**EXERCISE DESCRIPTION:** Pull out each line of the records holding the string "SalesHeader".

**GIVEN INFORMATION:**
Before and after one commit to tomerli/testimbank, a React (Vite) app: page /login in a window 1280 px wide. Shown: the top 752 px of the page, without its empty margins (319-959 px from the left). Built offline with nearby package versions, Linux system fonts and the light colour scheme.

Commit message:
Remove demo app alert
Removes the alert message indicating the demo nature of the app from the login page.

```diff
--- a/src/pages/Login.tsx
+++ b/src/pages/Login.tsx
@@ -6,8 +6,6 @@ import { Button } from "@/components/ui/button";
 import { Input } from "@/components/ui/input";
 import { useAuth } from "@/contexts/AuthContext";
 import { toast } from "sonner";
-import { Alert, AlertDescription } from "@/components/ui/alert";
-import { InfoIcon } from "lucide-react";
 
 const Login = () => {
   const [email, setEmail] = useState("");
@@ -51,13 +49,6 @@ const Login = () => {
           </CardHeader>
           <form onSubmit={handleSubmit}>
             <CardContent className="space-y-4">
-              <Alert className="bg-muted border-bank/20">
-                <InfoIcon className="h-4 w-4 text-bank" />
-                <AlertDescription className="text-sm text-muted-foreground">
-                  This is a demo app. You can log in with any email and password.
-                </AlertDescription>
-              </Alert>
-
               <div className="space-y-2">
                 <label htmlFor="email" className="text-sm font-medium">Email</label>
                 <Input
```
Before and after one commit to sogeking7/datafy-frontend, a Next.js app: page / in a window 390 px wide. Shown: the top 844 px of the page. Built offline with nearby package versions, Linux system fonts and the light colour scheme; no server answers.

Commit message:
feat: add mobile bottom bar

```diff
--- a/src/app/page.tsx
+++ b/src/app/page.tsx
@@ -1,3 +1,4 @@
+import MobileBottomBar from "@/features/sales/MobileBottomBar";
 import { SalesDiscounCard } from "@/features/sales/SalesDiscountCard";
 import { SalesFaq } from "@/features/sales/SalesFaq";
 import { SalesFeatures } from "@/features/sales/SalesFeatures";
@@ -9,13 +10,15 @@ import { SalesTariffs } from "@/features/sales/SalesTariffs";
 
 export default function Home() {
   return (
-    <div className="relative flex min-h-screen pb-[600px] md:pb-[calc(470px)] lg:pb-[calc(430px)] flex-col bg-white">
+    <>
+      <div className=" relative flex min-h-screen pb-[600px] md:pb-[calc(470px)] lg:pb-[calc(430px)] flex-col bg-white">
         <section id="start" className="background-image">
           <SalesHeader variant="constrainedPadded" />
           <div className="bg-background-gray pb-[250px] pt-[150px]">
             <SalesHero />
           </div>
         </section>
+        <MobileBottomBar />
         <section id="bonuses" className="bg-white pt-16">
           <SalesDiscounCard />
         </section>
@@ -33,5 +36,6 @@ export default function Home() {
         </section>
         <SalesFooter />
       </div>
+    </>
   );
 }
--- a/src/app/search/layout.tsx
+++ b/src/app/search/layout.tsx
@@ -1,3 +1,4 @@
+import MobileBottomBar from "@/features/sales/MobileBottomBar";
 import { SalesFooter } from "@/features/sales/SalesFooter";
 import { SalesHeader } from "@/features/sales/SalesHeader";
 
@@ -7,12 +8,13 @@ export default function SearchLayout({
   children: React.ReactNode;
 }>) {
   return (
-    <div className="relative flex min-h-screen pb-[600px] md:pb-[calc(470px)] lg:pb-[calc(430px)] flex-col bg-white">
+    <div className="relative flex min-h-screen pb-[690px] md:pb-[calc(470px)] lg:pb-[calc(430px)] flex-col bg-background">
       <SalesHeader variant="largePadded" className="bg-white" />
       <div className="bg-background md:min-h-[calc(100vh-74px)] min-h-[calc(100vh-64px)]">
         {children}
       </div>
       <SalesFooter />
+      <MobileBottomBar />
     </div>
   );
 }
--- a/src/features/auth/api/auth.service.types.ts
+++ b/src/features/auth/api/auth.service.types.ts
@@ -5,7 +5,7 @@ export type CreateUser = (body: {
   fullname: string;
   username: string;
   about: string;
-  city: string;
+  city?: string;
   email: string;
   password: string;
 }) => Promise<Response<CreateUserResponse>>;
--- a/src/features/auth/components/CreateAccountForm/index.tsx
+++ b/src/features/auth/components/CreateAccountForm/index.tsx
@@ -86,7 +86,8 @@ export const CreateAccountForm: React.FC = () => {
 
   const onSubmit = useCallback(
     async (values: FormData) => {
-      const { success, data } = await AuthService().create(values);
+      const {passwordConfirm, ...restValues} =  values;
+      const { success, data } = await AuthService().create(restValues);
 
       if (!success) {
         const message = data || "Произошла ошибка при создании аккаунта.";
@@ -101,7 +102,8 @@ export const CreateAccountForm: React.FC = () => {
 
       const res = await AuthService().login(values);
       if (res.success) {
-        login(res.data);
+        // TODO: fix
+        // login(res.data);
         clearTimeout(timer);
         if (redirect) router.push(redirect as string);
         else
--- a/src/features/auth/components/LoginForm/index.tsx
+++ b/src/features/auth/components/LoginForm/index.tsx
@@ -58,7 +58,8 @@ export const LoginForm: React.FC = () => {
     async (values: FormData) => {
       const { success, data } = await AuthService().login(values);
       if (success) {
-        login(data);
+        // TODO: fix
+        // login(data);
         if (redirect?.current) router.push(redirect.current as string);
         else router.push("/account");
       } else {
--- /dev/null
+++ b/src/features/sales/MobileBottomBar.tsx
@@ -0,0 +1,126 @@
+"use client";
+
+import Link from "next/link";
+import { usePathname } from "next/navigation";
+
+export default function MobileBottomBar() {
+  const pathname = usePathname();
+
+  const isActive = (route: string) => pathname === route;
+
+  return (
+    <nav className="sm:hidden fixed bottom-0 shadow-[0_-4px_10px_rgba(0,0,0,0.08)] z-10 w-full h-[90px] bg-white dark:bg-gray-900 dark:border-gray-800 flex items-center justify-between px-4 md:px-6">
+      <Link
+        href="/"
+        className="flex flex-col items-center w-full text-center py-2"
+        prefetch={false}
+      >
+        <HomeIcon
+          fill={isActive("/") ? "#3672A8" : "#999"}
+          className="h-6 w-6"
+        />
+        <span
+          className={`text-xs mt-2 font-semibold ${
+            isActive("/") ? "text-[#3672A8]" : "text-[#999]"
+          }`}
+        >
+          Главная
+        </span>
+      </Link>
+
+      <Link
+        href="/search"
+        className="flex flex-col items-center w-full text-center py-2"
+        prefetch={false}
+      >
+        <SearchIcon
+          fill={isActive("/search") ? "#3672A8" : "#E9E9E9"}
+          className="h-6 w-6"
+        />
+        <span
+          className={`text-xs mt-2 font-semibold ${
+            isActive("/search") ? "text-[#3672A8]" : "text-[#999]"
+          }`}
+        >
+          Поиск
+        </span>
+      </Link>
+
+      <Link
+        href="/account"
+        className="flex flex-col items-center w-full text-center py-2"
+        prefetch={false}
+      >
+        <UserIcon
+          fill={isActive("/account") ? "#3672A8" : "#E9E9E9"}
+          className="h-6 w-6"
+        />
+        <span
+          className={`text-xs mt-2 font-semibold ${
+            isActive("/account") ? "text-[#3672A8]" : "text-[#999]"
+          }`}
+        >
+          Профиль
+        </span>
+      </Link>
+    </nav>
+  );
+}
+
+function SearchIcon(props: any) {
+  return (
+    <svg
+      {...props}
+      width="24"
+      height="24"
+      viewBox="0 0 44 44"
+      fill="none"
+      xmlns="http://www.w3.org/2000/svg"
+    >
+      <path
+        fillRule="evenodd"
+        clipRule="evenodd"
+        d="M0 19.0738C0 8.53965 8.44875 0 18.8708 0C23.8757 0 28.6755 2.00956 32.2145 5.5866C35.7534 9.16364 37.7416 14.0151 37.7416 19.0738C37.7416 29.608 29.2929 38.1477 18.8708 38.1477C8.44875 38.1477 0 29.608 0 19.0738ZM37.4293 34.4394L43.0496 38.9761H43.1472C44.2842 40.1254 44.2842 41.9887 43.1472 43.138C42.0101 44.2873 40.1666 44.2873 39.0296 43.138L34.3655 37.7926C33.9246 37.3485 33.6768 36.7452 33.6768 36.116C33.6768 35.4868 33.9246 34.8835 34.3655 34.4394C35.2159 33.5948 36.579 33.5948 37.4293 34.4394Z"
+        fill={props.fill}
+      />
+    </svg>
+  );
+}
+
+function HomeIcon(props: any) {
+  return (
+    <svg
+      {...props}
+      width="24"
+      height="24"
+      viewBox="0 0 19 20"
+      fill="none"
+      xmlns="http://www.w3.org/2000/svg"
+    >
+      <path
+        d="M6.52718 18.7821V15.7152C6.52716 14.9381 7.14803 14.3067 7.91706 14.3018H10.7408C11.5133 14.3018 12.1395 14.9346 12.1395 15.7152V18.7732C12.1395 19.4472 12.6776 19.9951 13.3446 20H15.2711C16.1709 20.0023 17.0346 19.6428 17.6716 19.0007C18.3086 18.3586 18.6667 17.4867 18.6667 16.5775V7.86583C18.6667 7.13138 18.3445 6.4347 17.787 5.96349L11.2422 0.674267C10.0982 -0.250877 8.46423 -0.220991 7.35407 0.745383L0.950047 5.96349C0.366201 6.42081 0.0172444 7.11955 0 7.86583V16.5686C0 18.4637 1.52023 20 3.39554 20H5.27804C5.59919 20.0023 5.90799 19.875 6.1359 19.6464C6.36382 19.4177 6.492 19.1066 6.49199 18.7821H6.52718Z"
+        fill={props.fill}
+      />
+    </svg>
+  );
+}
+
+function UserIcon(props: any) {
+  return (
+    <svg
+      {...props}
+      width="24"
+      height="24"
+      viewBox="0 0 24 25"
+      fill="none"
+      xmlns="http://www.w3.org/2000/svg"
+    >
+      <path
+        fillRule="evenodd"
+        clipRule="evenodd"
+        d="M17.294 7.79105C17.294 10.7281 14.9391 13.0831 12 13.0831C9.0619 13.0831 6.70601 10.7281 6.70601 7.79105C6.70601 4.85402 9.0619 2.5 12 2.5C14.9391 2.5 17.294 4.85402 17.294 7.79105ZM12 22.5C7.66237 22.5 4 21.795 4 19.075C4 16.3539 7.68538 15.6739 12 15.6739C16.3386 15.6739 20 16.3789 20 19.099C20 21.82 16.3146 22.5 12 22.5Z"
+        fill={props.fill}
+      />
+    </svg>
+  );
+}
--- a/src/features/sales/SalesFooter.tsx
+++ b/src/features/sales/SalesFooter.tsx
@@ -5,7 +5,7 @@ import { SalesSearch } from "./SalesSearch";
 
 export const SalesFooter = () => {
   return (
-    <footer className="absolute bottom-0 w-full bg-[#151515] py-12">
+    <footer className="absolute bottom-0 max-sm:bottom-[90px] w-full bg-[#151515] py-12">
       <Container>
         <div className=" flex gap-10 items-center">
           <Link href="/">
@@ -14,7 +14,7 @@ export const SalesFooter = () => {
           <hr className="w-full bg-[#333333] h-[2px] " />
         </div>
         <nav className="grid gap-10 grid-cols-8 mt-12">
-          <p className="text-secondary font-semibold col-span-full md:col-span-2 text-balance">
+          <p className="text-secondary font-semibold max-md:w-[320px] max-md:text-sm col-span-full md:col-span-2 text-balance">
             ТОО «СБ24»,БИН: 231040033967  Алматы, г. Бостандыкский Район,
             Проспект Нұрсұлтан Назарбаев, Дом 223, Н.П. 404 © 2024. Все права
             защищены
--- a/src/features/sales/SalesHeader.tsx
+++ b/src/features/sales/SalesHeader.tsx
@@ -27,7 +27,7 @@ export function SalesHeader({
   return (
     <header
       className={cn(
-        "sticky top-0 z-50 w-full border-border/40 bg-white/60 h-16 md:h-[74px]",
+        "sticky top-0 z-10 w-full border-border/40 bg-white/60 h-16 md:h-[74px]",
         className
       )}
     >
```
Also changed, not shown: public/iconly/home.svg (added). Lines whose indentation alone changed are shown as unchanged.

**ANSWER TO THIS EXERCISE:**
           <SalesHeader variant="constrainedPadded" />
 import { SalesHeader } from "@/features/sales/SalesHeader";
       <SalesHeader variant="largePadded" className="bg-white" />
--- a/src/features/sales/SalesHeader.tsx
+++ b/src/features/sales/SalesHeader.tsx
@@ -27,7 +27,7 @@ export function SalesHeader({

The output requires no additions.